* [EXERCISE DETAILS] Where does the word "Validator" show up in the data? Please find each such line and copy it.

[Before and after images]
□ □ □ □

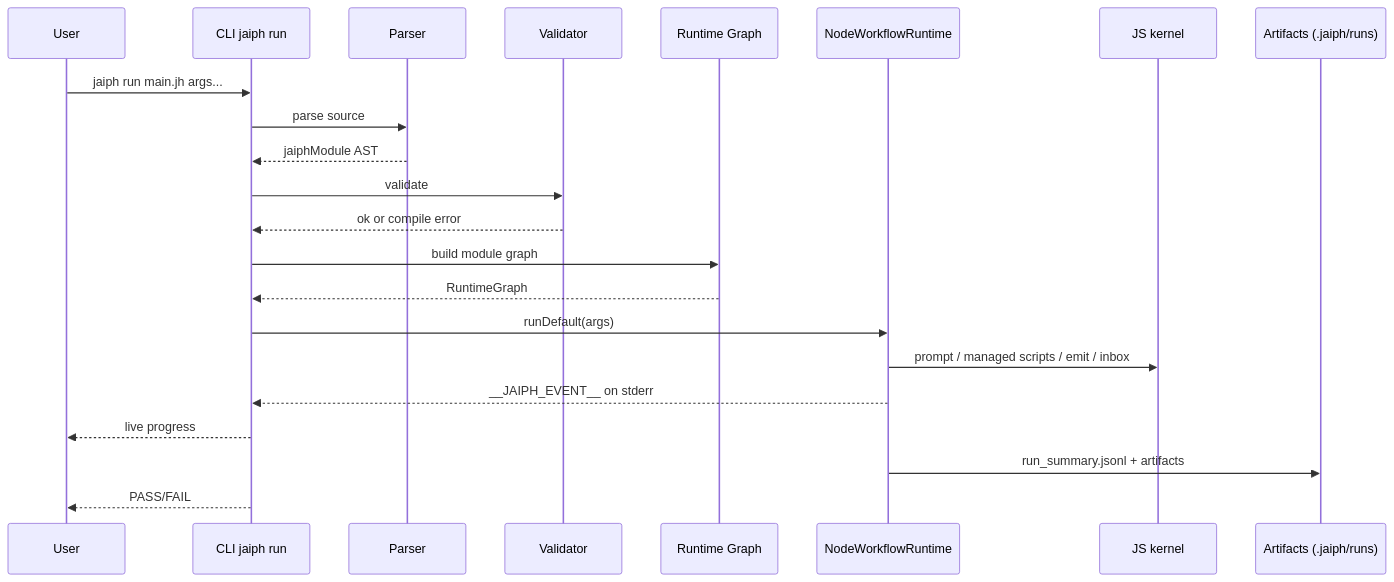
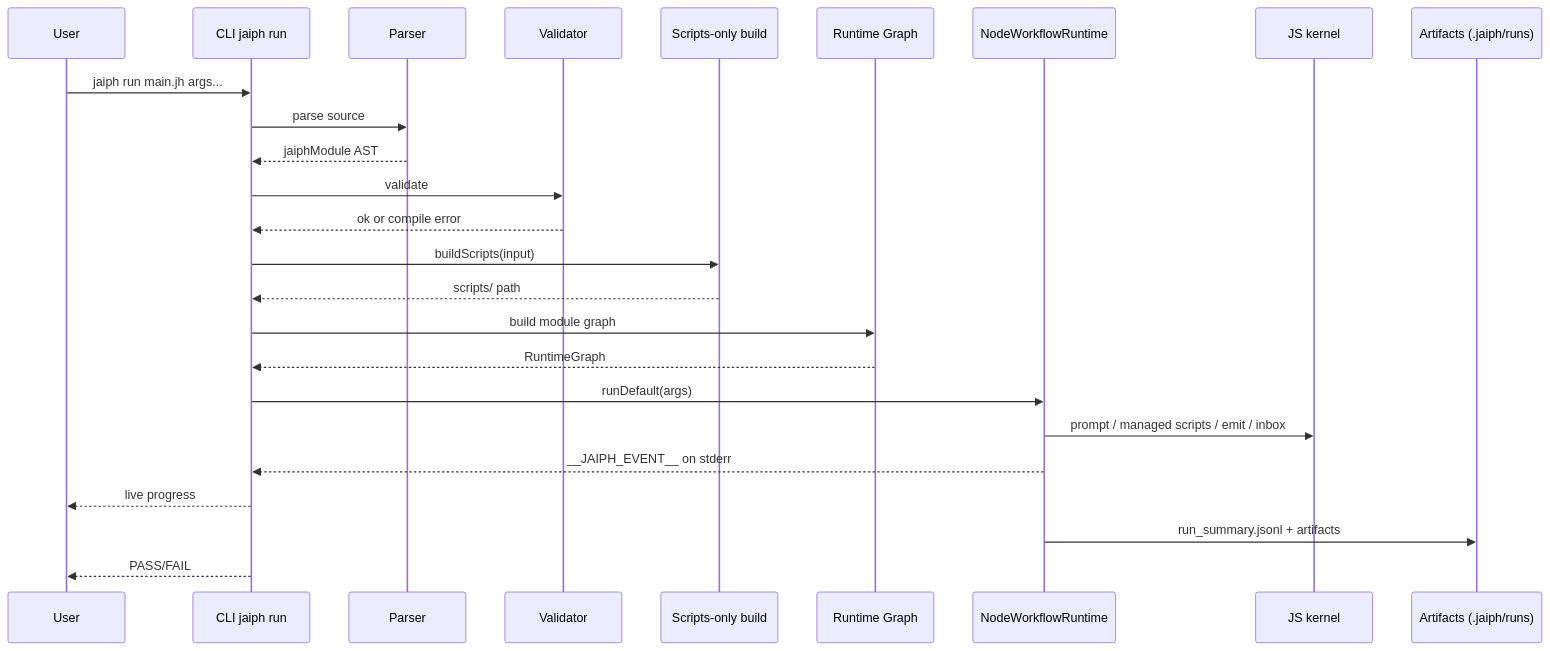
Before and after one commit to jaiphlang/jaiph: the second of 3 diagrams in ARCHITECTURE.md, drawn with Mermaid. The commit also changed other lines of this file and 3 other files, not shown here.

Commit message:
Queue: Update ARCHITECTURE and major QUEUE rework

````diff
--- a/ARCHITECTURE.md
+++ b/ARCHITECTURE.md
@@ -133,25 +138,28 @@
 ```mermaid
 sequenceDiagram
     participant User
     participant CLI as CLI jaiph run
     participant Parser as Parser
     participant Validator as Validator
+    participant Prep as Scripts-only build
     participant Graph as Runtime Graph
     participant Runtime as NodeWorkflowRuntime
     participant Kernel as JS kernel
     participant Report as Artifacts (.jaiph/runs)
 
     User->>CLI: jaiph run main.jh args...
     CLI->>Parser: parse source
     Parser-->>CLI: jaiphModule AST
     CLI->>Validator: validate
     Validator-->>CLI: ok or compile error
+    CLI->>Prep: buildScripts(input)
+    Prep-->>CLI: scripts/ path
     CLI->>Graph: build module graph
     Graph-->>CLI: RuntimeGraph
     CLI->>Runtime: runDefault(args)
     Runtime->>Kernel: prompt / managed scripts / emit / inbox
     Runtime-->>CLI: __JAIPH_EVENT__ on stderr
     CLI-->>User: live progress
     Runtime->>Report: run_summary.jsonl + artifacts
     CLI-->>User: PASS/FAIL
 ```
````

□ □ □ □

* [OUTPUT FOR THIS EXERCISE]
     participant Validator as Validator
     CLI->>Validator: validate
     Validator-->>CLI: ok or compile error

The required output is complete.